Gambling Addiction

When people gamble, they bet something of value – money, goods or services – on a random event where the likelihood of winning is determined by chance. People can gamble on sports events, lottery tickets, casino games and scratchcards. Gambling can lead to addiction, but most people can stop gambling if they try hard enough.

In addition to a desire for instant gratification, other factors can trigger a gambling addiction. Certain medications can affect the way your brain processes rewards, and some individuals are genetically predisposed to thrill-seeking behaviors or impulsivity. People whose culture values gambling may find it harder to recognize a problem, as they may view their gambling activity as a normal part of life.
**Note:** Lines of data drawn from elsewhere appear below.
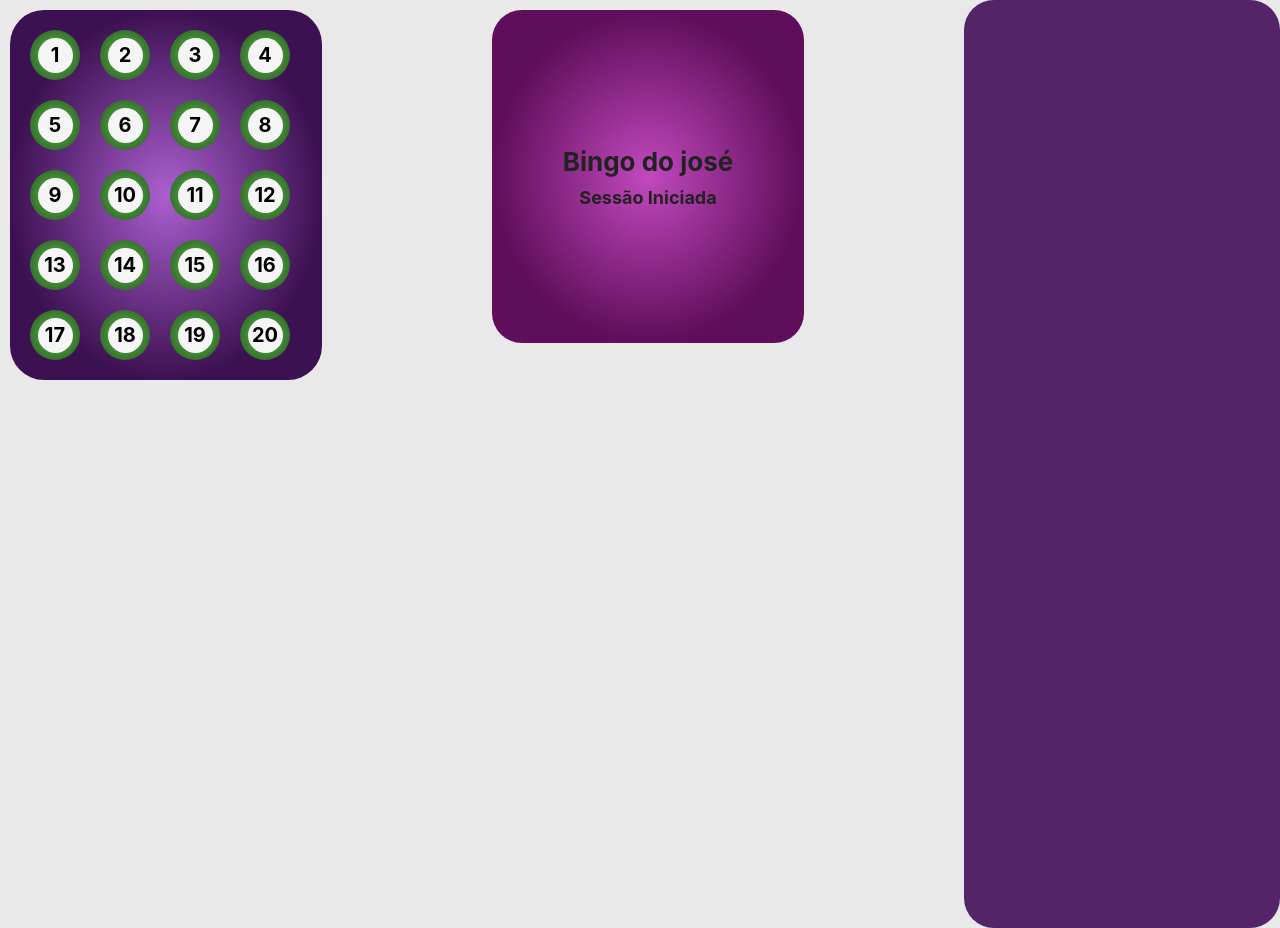
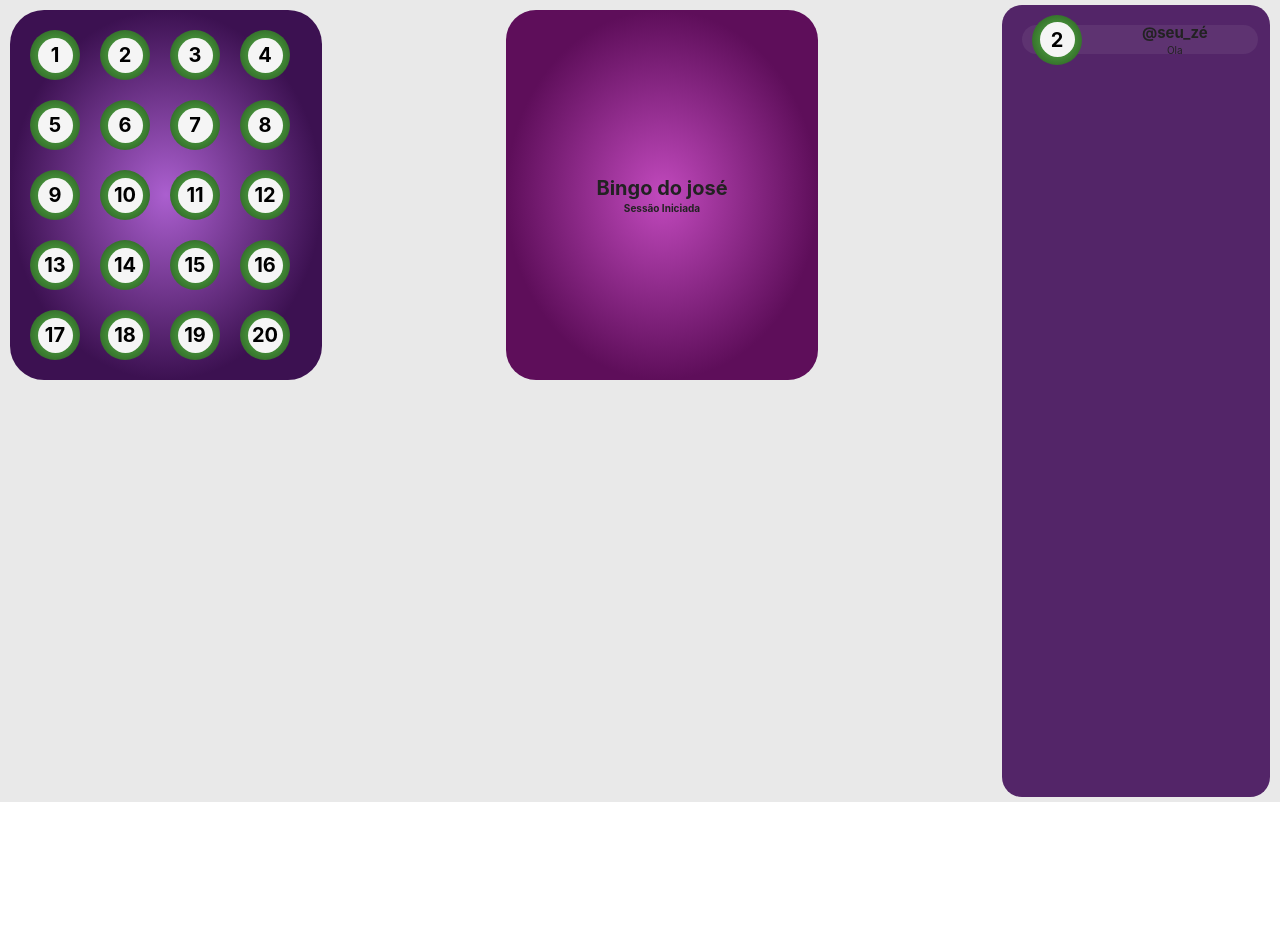
Before and after one commit to Gabriel4420/bingo-ronney, a Next.js app: page /bingo in a window 1280 px wide. After the commit the page ends 802 px from the top, so only its background shows below. Built offline with nearby package versions, Linux system fonts and the light colour scheme.

Commit message:
feat: :sparkles: :art: creating some new components like chat and yours childrens, and refactor some parts of code

```diff
--- a/src/ui/components/Atoms/Heading/index.tsx
+++ b/src/ui/components/Atoms/Heading/index.tsx
@@ -6,60 +6,62 @@ interface HeadingProps {
   content: string
   bold?: boolean
   color?: string
+  fontSize?: string
 }
 
 const Heading: React.FC<HeadingProps> = ({
   types,
   content,
   bold,
-  color
+  color,
+  fontSize
 }: HeadingProps) => {
   switch (types) {
     case 'h1':
       return (
-        <S.Background bold={bold} color={color}>
+        <S.Background bold={bold} color={color} fontSize={fontSize}>
           <h1>{content}</h1>
         </S.Background>
       )
       break
     case 'h2':
       return (
-        <S.Background bold={bold}>
+        <S.Background bold={bold} fontSize={fontSize}>
           <h2>{content}</h2>
         </S.Background>
       )
       break
     case 'h3':
       return (
-        <S.Background bold={bold}>
+        <S.Background bold={bold} fontSize={fontSize}>
           <h3>{content}</h3>
         </S.Background>
       )
       break
     case 'h4':
       return (
-        <S.Background bold={bold}>
+        <S.Background bold={bold} fontSize={fontSize}>
           <h4>{content}</h4>
         </S.Background>
       )
       break
     case 'h5':
       return (
-        <S.Background bold={bold}>
+        <S.Background bold={bold} fontSize={fontSize}>
           <h5>{content}</h5>
         </S.Background>
       )
       break
     case 'h6':
       return (
-        <S.Background bold={bold}>
+        <S.Background bold={bold} fontSize={fontSize}>
           <h6>{content}</h6>
         </S.Background>
       )
       break
     case 'p':
       return (
-        <S.Background bold={bold}>
+        <S.Background bold={bold} fontSize={fontSize}>
           <p>{content}</p>
         </S.Background>
       )
--- a/src/ui/components/Atoms/Heading/styles.ts
+++ b/src/ui/components/Atoms/Heading/styles.ts
@@ -3,6 +3,7 @@ import styled from 'styled-components'
 interface Props {
   bold?: boolean
   color?: string
+  fontSize?: string
 }
 
 export const Background = styled.div<Props>`
@@ -13,37 +14,27 @@ export const Background = styled.div<Props>`
   h5,
   h6,
   p {
-    padding: 5px;
-    color: ${(props) => (props.color ? props.color : '#222')};
-  }
-
-  h1 {
-    font-size: 26px;
-    font-weight: ${(props) => (props.bold ? 'bold' : 'normal')};
-  }
-
-  h2 {
-    font-size: 24px;
-    font-weight: ${(props) => (props.bold ? 'bold' : 'normal')};
-  }
-
-  h3 {
-    font-size: 22px;
-    font-weight: ${(props) => (props.bold ? 'bold' : 'normal')};
-  }
-
-  h4 {
-    font-size: 18px;
-    font-weight: ${(props) => (props.bold ? 'bold' : 'normal')};
-  }
-
-  h5 {
-    font-size: 16px;
-    font-weight: ${(props) => (props.bold ? 'bold' : 'normal')};
-  }
-
-  h6 {
-    font-size: 14px;
+    padding: 1px;
+    color: ${({ color }) => (color ? color : '#222')} !important;
     font-weight: ${(props) => (props.bold ? 'bold' : 'normal')};
   }
 `
+
+export const text1 = styled.h1<Props>`
+  font-size: ${(props) => (props.fontSize ? props.fontSize : '26px')};
+`
+export const text2 = styled.h2<Props>`
+  font-size: ${(props) => (props.fontSize ? props.fontSize : '24px')};
+`
+export const text3 = styled.h3<Props>`
+  font-size: ${(props) => (props.fontSize ? props.fontSize : '22px')};
+`
+export const text4 = styled.h4<Props>`
+  font-size: ${(props) => (props.fontSize ? props.fontSize : '18px')};
+`
+export const text5 = styled.h5<Props>`
+  font-size: ${(props) => (props.fontSize ? props.fontSize : '16px')};
+`
+export const text6 = styled.h6<Props>`
+  font-size: ${(props) => (props.fontSize ? props.fontSize : '14px')};
+`
--- a/src/ui/components/Mols/Chat/index.tsx
+++ b/src/ui/components/Mols/Chat/index.tsx
@@ -1,8 +1,13 @@
 import React from 'react'
+import { MessageChat } from '@/ui'
 import * as S from './styles'
 
 const Chat: React.FC = () => {
-  return <S.Background></S.Background>
+  return (
+    <S.Background>
+      <MessageChat message={'Ola'} author="seu_zé" />
+    </S.Background>
+  )
 }
 
 export default Chat
--- a/src/ui/components/Mols/Chat/styles.ts
+++ b/src/ui/components/Mols/Chat/styles.ts
@@ -1,9 +1,10 @@
 import styled from 'styled-components'
 
 export const Background = styled.aside`
-  width: 316px;
-  height: 928px;
-  z-index: 99;
+  width: 268px;
+  height: 99vh;
+  margin: 0.5em 1em;
   background: #532568;
-  border-radius: 30px;
+  border-radius: 20px;
+  padding: 1rem;
 `
--- /dev/null
+++ b/src/ui/components/Mols/MessageChat/index.tsx
@@ -0,0 +1,31 @@
+import { Ball, Heading } from '@/ui'
+import { FC } from 'react'
+
+import * as S from './styles'
+
+interface MsgProps {
+  author: string
+  message: string
+}
+
+const MessageChat: FC<MsgProps> = ({ message, author }: MsgProps) => {
+  return (
+    <S.Background>
+      <S.AvatarArea>
+        <Ball number={'2'} />
+      </S.AvatarArea>
+      <S.TextArea>
+        <Heading
+          types="h2"
+          content={`@${author}`}
+          bold
+          color="#fff"
+          fontSize="12px"
+        />
+        <Heading types="p" content={message} color="#ffff" fontSize="8px" />
+      </S.TextArea>
+    </S.Background>
+  )
+}
+
+export default MessageChat
--- /dev/null
+++ b/src/ui/components/Mols/MessageChat/styles.ts
@@ -0,0 +1,26 @@
+import styled from 'styled-components'
+
+export const Background = styled.div`
+  display: flex;
+  align-items: center;
+  justify-content: space-between;
+  margin: 10px;
+  width: 95%;
+  height: 29.17px;
+
+  background: rgba(217, 217, 217, 0.08);
+  border-radius: 16px;
+`
+
+export const TextArea = styled.div`
+  display: flex;
+  flex-direction: column;
+  align-items: center;
+  justify-content: flex-start;
+  line-heigth: 30px;
+  width: 100%;
+`
+
+export const AvatarArea = styled.div`
+  flex: 1;
+`
--- a/src/ui/components/Mols/SessionStatus/styles.ts
+++ b/src/ui/components/Mols/SessionStatus/styles.ts
@@ -9,7 +9,7 @@ export const Background = styled.div`
   border-radius: 30px;
   max-width: 312px;
   width: 80%;
-  min-height: 333px;
+  min-height: 370px;
   height: 100%;
   margin: 10px;
 `
--- a/src/ui/components/Mols/index.ts
+++ b/src/ui/components/Mols/index.ts
@@ -1,3 +1,4 @@
 export { default as BallsFinished } from './BallsFinished'
 export { default as SessionStatus } from './SessionStatus'
 export { default as Chat } from './Chat'
+export { default as MessageChat } from './MessageChat'
```
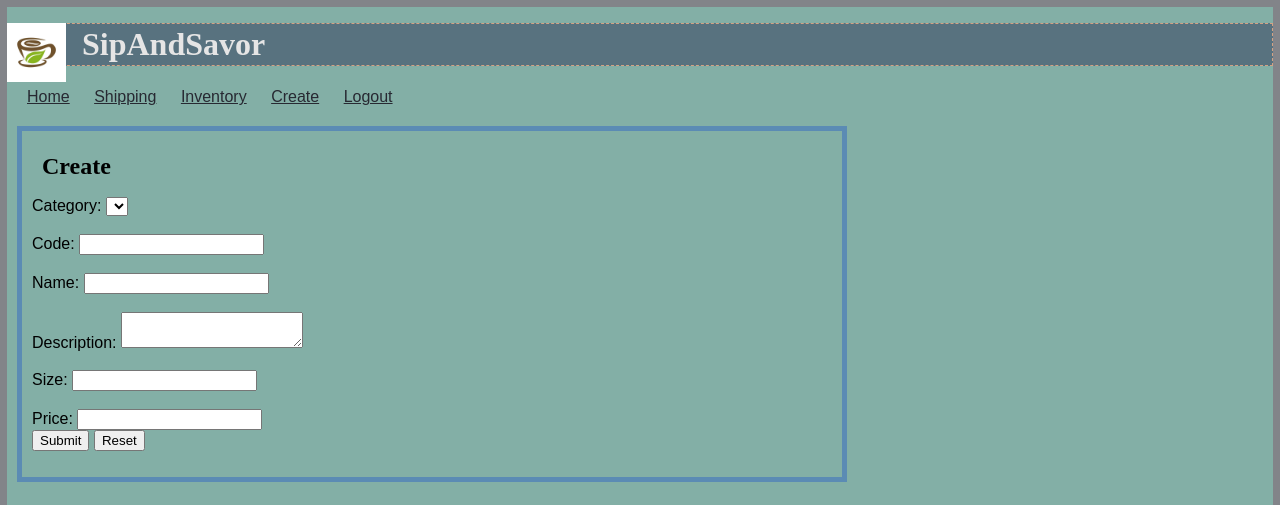
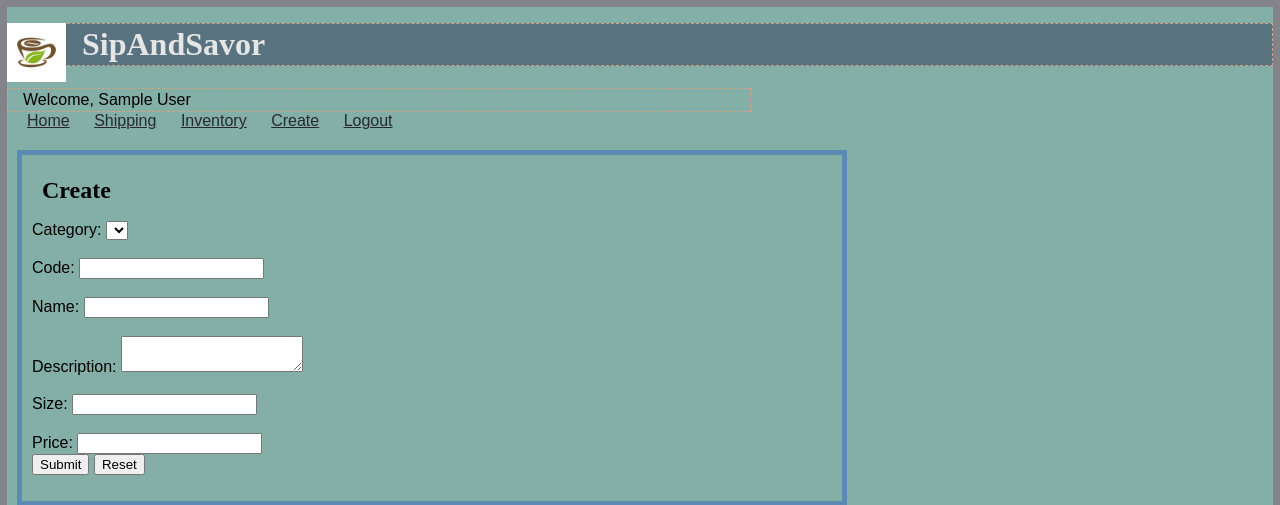
Before and after one commit to MarkaGon/E-commerce-Full-Stack-Web-Application-, a PHP site: page /create_page.php in a window 1280 px wide. Shown: the top 505 px of the page. Run offline with PHP 8.4, Linux system fonts and the light colour scheme; the visitor is signed in with stand-in values (Sample User, id 1); data that the repository does not hold is empty.

Commit message:
fix issue with name appearing after login

```diff
--- a/details.php
+++ b/details.php
@@ -4,6 +4,9 @@ require_once('database_njit.php');
 $db = getDatabase();
 session_start();
 
+if (isset($_SESSION['is_valid_admin']) && $_SESSION['is_valid_admin']) {
+    echo "<p>Welcome, " . $_SESSION['name'] . "</p>";
+}
 include ('header.php');
 include('footer.php');
 
--- a/header.php
+++ b/header.php
@@ -7,7 +7,8 @@
     <nav>
     <?php
             // Check if the user is a valid admin
-            if (isset($_SESSION['is_valid_admin'])) {
+            if (isset($_SESSION['is_valid_admin']) && $_SESSION['is_valid_admin']) {
+                echo "<p>Welcome, " . $_SESSION['name'] . "</p>";
         ?>
             <!-- Admin links -->
             <a href="home.php">Home</a>
```
Also changed, not shown: create_page.php (line endings or trailing spaces).
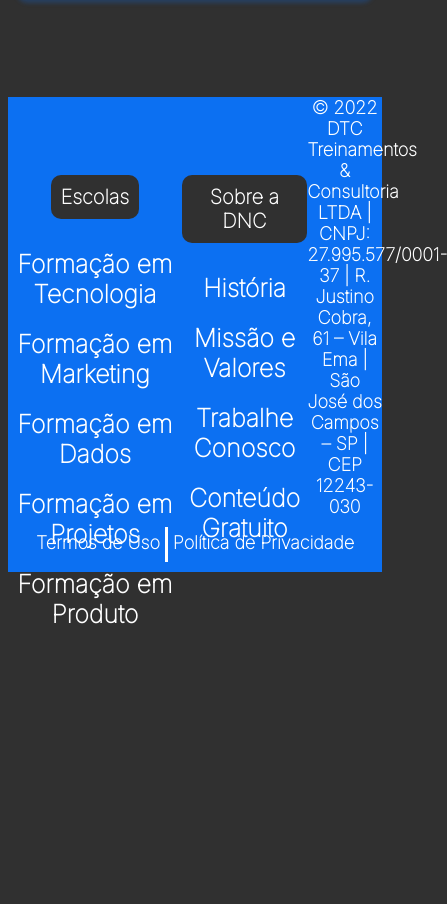
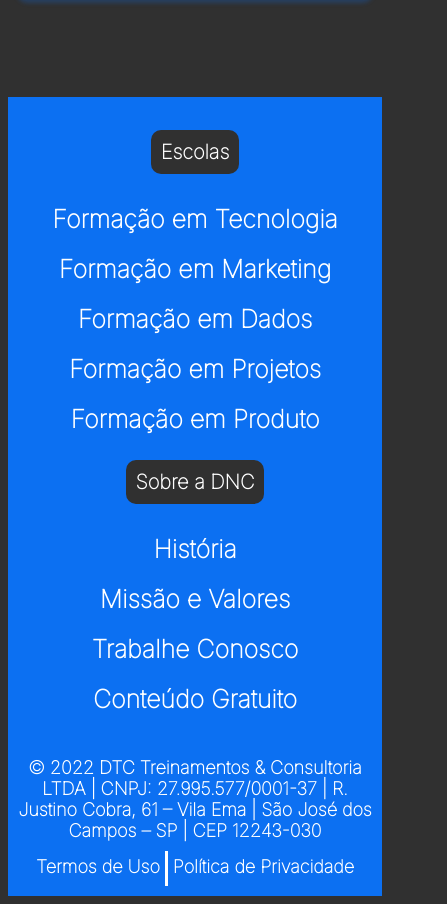
Before and after one commit to lorenagreenv/bootcamp-dnc, a plain HTML site: page index.html in a window 390 px wide. Shown: the part 1485-2389 px from the top of the page, 447 px wide, since content can reach past the window. Before the commit the page ends 2124 px from the top, so only its background shows below. Drawn offline with Linux system fonts and the light colour scheme.

Commit message:
media query css

```diff
--- a/estilo.css
+++ b/estilo.css
@@ -222,7 +222,7 @@
             color: var(--cinza-hover);
         }
 @media only screen and (max-width: 600px){
-
+    /*header */
     #principal{
         flex-direction: column;
         height: auto;
@@ -241,7 +241,7 @@
         width: 100%;
         margin: 0px;
     }
-
+    /*section*/
     section h1{
         font-size: 25px;
     }
@@ -257,5 +257,13 @@
     .checkbox-itens label{
         font-size: 16px;
     }
+    /*footer*/
+    footer .linha1{
+        flex-direction: column;
+    }
+    footer .endereço{
+        width: 95%;
+
+    }
 
 }
```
There are some ways that you can help yourself if you think you have a gambling addiction, including strengthening your support network. Consider joining a book club or sports team, taking an education class, volunteering at a nonprofit organization and seeking help from a peer support group, such as Gamblers Anonymous. You can also look for a sponsor, a former gambler who has experience staying free from gambling and can guide you through your recovery.